EXERCISE BRIEF: Copy everything in the records exactly; the pictures stay out.

○ ○ ○ ○ ○

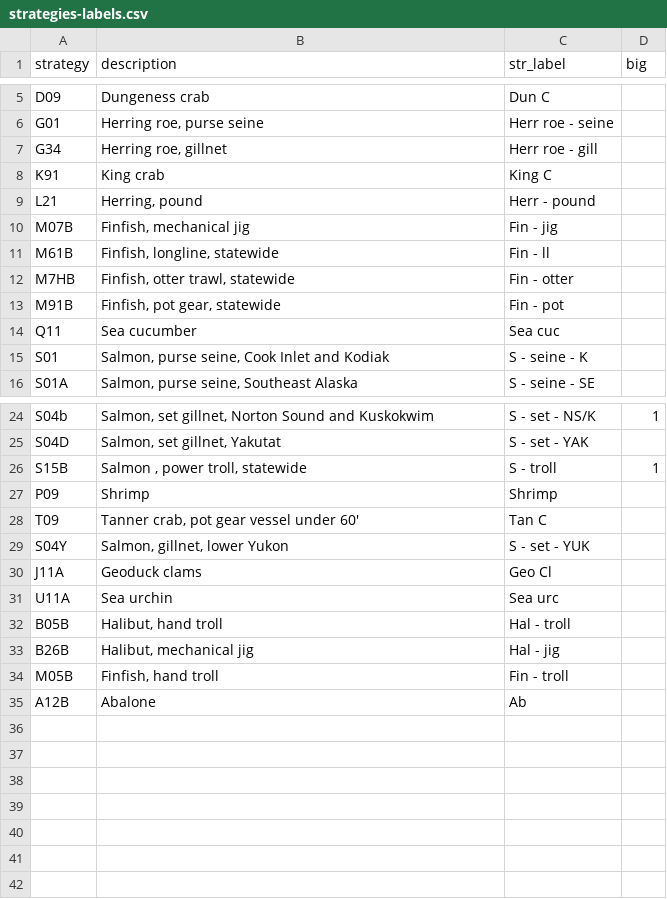
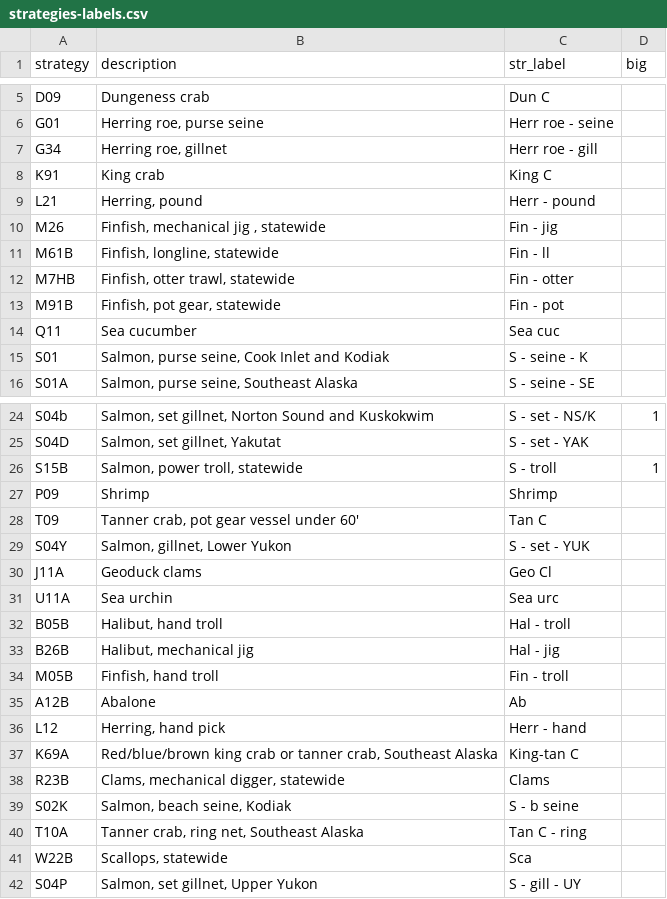
Before and after one commit to NCEAS/pfx-commercial, a CSV file: data/strategies-labels.csv, drawn as a sheet; only a part is shown, gaps mark what is left out.

Commit message:
Tweak and add new strategies

```diff
--- a/data/strategies-labels.csv
+++ b/data/strategies-labels.csv
@@ -9,3 +9,3 @@ K91,King crab ,King C,
 L21,"Herring, pound",Herr - pound,
-M07B,"Finfish, mechanical jig ",Fin - jig,
+M26,"Finfish, mechanical jig , statewide",Fin - jig,
 M61B,"Finfish, longline, statewide",Fin - ll,
@@ -25,6 +25,6 @@ S04b,"Salmon, set gillnet, Norton Sound and Kuskokwim",S - set - NS/K,1
 S04D,"Salmon, set gillnet, Yakutat",S - set - YAK,
-S15B,"Salmon , power troll, statewide",S - troll,1
+S15B,"Salmon, power troll, statewide",S - troll,1
 P09,Shrimp,Shrimp,
 T09,"Tanner crab, pot gear vessel under 60'",Tan C,
-S04Y,"Salmon, gillnet, lower Yukon",S - set - YUK,
+S04Y,"Salmon, gillnet, Lower Yukon",S - set - YUK,
 J11A,Geoduck clams,Geo Cl,
@@ -35 +35,8 @@ M05B,"Finfish, hand troll",Fin - troll,
 A12B,Abalone,Ab,
+L12,"Herring, hand pick",Herr - hand,
+K69A,"Red/blue/brown king crab or tanner crab, Southeast Alaska",King-tan C,
+R23B,"Clams, mechanical digger, statewide",Clams,
+S02K,"Salmon, beach seine, Kodiak", S - b seine,
+T10A,"Tanner crab, ring net, Southeast Alaska",Tan C - ring,
+W22B,"Scallops, statewide",Sca,
+S04P,"Salmon, set gillnet, Upper Yukon",S - gill - UY,
```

○ ○ ○ ○ ○

EXERCISE SOLUTION:
Before and after one commit to NCEAS/pfx-commercial, a CSV file: data/strategies-labels.csv, drawn as a sheet; only a part is shown, gaps mark what is left out.

Commit message:
Tweak and add new strategies

```diff
--- a/data/strategies-labels.csv
+++ b/data/strategies-labels.csv
@@ -9,3 +9,3 @@ K91,King crab ,King C,
 L21,"Herring, pound",Herr - pound,
-M07B,"Finfish, mechanical jig ",Fin - jig,
+M26,"Finfish, mechanical jig , statewide",Fin - jig,
 M61B,"Finfish, longline, statewide",Fin - ll,
@@ -25,6 +25,6 @@ S04b,"Salmon, set gillnet, Norton Sound and Kuskokwim",S - set - NS/K,1
 S04D,"Salmon, set gillnet, Yakutat",S - set - YAK,
-S15B,"Salmon , power troll, statewide",S - troll,1
+S15B,"Salmon, power troll, statewide",S - troll,1
 P09,Shrimp,Shrimp,
 T09,"Tanner crab, pot gear vessel under 60'",Tan C,
-S04Y,"Salmon, gillnet, lower Yukon",S - set - YUK,
+S04Y,"Salmon, gillnet, Lower Yukon",S - set - YUK,
 J11A,Geoduck clams,Geo Cl,
@@ -35 +35,8 @@ M05B,"Finfish, hand troll",Fin - troll,
 A12B,Abalone,Ab,
+L12,"Herring, hand pick",Herr - hand,
+K69A,"Red/blue/brown king crab or tanner crab, Southeast Alaska",King-tan C,
+R23B,"Clams, mechanical digger, statewide",Clams,
+S02K,"Salmon, beach seine, Kodiak", S - b seine,
+T10A,"Tanner crab, ring net, Southeast Alaska",Tan C - ring,
+W22B,"Scallops, statewide",Sca,
+S04P,"Salmon, set gillnet, Upper Yukon",S - gill - UY,
```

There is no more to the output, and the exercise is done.